The White House has consulted an array of Republicans and Trump allies, including Laura Ingraham, the conservative radio host and political commentator. However, Ms Ingraham is not expected to take the press secretary position.
David Martosko, the US political editor of London's Daily Mail, who covered the president's campaign, has also interviewed for senior communications jobs, according to a person familiar with the interviews who spoke on condition of anonymity to discuss the private deliberations.
The possible changes for Mr Spicer were first reported by Bloomberg News and Politico.
Mr Spicer's public role has already diminished in recent weeks.
The White House has increasingly tapped Cabinet officials and other White House advisers to address reporters on camera and moved to take some of the daily briefings off cable television to keep the focus on Mr Trump, who makes a habit of watching the televised performances.
Mr Spicer spoke on Monday from the podium at an off-camera gaggle that barred broadcast outlets from using the audio of the question-and-answer session.
Asked about the changes, Mr Spicer said Mr Trump had spoken before cameras during an Oval Office meeting with the president of Panama and would later make remarks in front of the media at an event with technology leaders.
“There are days that I'll decide that the President's voice should be the one that speaks and iterate his priorities,” Mr Spicer said.
The White House has generally only used that excuse on days that the President has held a press conference or delivered a major speech.

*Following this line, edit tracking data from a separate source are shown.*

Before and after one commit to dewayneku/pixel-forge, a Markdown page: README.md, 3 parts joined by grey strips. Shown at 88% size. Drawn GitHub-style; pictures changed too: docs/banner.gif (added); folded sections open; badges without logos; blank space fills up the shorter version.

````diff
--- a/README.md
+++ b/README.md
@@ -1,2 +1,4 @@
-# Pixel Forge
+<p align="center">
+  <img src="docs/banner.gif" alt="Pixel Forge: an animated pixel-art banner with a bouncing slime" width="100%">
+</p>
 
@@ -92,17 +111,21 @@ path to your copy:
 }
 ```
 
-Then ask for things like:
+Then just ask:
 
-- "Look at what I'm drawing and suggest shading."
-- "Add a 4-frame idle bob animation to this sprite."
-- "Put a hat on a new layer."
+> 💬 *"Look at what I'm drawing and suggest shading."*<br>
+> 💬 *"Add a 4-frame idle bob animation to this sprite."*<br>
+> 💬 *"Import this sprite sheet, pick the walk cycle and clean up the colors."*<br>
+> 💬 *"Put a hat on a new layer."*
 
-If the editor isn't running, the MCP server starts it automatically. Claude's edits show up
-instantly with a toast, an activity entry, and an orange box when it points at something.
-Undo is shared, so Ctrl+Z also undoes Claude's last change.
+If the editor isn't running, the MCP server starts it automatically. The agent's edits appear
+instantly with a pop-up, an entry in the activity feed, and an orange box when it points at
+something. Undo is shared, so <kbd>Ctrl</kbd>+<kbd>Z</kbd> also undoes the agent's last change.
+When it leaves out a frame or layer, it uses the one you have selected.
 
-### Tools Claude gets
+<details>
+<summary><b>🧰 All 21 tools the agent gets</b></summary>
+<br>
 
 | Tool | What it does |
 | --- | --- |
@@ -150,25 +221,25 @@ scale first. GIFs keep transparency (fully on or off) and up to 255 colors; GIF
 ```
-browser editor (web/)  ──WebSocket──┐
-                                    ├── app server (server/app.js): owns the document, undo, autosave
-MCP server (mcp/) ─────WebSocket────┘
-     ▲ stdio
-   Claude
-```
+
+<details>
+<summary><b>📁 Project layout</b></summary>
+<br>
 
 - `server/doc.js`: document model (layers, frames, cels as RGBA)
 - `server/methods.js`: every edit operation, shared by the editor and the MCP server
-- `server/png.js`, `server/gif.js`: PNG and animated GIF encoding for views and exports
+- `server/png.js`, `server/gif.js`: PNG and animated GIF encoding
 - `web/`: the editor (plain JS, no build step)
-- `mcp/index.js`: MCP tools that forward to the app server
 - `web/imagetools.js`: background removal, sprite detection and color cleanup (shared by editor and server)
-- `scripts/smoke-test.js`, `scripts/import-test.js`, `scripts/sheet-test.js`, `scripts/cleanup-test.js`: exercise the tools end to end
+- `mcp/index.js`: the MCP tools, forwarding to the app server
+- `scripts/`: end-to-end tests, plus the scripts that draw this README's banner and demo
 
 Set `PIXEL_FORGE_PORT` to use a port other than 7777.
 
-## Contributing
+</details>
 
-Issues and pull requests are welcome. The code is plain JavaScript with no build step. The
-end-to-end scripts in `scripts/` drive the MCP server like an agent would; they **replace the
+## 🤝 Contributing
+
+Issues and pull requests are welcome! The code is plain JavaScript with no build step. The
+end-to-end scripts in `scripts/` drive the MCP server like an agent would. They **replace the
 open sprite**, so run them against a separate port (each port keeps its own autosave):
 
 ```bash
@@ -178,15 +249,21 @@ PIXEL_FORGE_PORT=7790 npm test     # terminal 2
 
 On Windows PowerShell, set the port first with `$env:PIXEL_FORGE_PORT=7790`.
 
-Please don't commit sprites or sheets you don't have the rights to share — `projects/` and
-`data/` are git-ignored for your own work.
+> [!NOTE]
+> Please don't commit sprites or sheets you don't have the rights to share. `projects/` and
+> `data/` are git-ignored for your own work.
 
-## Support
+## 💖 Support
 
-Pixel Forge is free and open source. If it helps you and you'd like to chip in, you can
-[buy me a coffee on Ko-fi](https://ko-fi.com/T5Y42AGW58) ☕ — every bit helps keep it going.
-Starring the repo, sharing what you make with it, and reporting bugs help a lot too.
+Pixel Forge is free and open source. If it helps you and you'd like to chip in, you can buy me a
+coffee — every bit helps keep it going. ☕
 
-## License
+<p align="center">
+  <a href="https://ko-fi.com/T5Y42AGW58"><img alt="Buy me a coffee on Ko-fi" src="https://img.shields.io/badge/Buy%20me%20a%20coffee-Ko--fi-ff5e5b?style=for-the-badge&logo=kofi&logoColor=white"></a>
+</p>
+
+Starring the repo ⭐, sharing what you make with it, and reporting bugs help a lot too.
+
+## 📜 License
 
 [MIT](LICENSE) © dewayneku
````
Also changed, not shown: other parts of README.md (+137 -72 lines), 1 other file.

Mr Spicer's briefings have been must-see TV during the start of the Trump era, beginning with his fiery, inaccurate claim that journalists wrongly portrayed the size of Mr Trump's inauguration audience.
He has been the subject of recurring skits by comic Melissa McCarthy on Saturday Night Live and his afternoon briefings have garnered strong ratings.
In April the former Republican National Committee strategist apologised for making an “inappropriate and insensitive” statement comparing Adolf Hitler to Syrian President Bashar al-Assad by suggesting Hitler “didn't even sink to using chemical weapons.” His comments ignored Hitler's use of gas chambers to kill Jews.
Mr Trump threatened in May to shut down daily press briefings and told Fox News Channel at the time that Mr Spicer was “doing a good job, but he gets beat up.”
The President has long seen himself as his most effective spokesman, and has faulted his communications team for much of the early turbulence at the White House as well as the backlash from the firing of FBI Director James Comey.
Join our new commenting forum
Join thought-provoking conversations, follow other Independent readers and see their replies